Brady Lab

Neural circuitry in psychotic disorders

Roscoe Brady, MD, PhD, Assistant Professor of Psychiatry at Harvard Medical School

The goal of our laboratory is to better understand the neural circuit basis of symptomatology in psychotic disorders. In the psychiatric clinic, the near-term goal of treatment is frequently to help patients with chronic mental illness move from a symptomatic state into an asymptomatic state of health. Despite the ubiquity of this treatment goal, we have a poor understanding of the neural basis of how disease states differ in patients with chronic disorders.

We have used functional Magnetic Resonance Imaging (fMRI) in human participants with psychotic disorders to understand how neural circuits mediate different symptomatic states. In studies of participants with bipolar disorder, we have demonstrated that bipolar mania is distinguished from euthymia by the disruption of circuits of emotion regulation. We have subsequently replicated these findings in an independent cohort of subjects with bipolar disorder who have undergone fMRI imaging longitudinally across states of mania and euthymia. We have also performed the first studies exploring the connectomics of bipolar mania to understand how other symptoms of bipolar mania (e.g. increased activity) are reflected in large scale brain networks.  Ongoing work seeks to extend these studies of circuit pathology to bipolar depression.

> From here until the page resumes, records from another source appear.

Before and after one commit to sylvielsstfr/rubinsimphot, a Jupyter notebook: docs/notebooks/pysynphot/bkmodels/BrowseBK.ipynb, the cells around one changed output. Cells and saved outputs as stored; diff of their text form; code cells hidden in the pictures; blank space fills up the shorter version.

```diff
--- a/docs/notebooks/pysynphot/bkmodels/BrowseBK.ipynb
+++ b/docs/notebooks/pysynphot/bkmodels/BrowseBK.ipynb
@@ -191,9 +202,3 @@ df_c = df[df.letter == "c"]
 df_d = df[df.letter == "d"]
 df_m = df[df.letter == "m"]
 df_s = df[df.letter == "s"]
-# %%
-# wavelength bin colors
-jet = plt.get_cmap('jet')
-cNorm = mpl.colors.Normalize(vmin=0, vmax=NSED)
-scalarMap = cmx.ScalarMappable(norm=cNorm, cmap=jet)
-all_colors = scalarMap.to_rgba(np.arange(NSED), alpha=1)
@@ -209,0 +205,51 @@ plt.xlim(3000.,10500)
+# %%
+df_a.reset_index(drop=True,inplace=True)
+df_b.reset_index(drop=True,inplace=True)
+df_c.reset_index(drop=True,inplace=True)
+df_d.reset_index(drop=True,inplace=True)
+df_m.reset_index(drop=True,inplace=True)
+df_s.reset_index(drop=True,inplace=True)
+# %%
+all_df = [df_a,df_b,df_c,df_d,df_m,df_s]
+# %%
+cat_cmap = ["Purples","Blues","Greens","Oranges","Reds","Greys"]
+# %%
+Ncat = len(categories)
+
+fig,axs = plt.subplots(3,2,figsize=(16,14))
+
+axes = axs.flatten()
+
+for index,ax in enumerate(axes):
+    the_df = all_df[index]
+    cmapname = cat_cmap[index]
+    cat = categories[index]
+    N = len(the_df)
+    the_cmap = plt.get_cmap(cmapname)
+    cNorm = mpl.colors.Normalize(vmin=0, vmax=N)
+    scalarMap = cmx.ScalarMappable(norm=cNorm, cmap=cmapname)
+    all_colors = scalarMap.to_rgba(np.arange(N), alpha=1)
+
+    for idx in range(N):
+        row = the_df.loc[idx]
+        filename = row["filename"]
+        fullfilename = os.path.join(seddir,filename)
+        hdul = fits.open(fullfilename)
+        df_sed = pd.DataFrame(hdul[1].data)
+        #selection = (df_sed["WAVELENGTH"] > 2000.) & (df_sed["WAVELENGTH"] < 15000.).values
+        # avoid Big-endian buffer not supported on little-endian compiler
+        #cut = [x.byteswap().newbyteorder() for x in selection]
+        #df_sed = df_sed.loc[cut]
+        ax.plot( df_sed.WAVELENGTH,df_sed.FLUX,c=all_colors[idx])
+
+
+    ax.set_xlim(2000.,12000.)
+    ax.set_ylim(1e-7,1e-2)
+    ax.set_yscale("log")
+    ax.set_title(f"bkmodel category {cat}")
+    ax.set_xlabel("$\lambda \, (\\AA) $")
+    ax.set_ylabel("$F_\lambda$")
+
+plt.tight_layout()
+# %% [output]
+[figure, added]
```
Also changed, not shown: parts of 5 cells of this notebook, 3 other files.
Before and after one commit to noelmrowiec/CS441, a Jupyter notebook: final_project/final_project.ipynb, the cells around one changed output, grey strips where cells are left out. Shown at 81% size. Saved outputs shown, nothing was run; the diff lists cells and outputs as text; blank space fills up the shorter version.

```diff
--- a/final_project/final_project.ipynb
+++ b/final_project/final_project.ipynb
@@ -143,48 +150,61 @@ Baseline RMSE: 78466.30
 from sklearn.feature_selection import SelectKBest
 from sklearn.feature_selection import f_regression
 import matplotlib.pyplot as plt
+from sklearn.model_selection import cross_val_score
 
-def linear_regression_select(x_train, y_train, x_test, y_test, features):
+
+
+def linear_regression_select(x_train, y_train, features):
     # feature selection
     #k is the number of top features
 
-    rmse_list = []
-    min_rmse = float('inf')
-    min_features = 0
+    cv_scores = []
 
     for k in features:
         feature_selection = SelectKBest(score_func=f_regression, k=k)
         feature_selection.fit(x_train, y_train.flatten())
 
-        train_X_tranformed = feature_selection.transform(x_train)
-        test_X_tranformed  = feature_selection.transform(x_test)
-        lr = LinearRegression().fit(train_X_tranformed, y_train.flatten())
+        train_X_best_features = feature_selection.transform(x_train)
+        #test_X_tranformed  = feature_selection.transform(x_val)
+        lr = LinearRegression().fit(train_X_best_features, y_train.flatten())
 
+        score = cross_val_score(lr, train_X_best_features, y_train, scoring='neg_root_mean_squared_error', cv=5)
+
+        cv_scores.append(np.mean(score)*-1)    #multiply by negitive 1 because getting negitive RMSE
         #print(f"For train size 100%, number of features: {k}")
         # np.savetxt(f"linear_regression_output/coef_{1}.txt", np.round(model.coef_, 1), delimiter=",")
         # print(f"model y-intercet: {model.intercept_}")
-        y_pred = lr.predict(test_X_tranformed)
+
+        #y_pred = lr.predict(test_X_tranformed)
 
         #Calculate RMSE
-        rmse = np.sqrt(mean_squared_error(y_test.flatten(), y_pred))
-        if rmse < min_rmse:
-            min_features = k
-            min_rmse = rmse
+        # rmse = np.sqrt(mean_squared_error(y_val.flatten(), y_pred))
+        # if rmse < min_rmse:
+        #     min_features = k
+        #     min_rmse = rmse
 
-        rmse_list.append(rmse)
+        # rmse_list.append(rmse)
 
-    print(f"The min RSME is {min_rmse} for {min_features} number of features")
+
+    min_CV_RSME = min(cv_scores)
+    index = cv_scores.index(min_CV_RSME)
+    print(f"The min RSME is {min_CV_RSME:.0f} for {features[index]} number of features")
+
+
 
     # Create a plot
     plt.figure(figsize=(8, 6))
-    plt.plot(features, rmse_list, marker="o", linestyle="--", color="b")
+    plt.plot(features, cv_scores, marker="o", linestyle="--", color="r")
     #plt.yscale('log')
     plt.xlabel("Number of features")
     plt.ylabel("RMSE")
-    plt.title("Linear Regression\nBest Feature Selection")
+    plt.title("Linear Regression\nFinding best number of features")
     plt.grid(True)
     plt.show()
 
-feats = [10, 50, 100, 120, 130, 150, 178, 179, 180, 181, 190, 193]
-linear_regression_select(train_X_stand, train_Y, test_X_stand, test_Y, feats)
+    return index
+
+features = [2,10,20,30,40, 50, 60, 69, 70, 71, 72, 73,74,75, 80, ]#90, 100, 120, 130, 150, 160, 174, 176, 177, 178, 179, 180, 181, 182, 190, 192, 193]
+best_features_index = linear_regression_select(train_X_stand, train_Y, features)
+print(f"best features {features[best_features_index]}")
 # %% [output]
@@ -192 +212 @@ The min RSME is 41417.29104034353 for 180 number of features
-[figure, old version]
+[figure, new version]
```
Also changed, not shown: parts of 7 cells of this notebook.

A separate focus of our work has been to understand the neural circuits that mediate medication refractory symptoms of schizophrenia. In this disorder, negative symptoms (amotivation, anhedonia, and expressive deficits) and impairments in social cognition are the strongest predictors of poor functional outcomes such as homelessness and unemployment. We have used recent innovations in data-driven functional neuroimaging to elucidate how these deficits are reflected in brain network pathology. We have replicated these findings across multiple sites and, through collaboration with Mark Halko, PhD (BIDMC Neurology), we are empirically testing these circuit-symptom relationships by selectively modulating circuit activity using repetitive Transcranial Magnetic Stimulation (rTMS).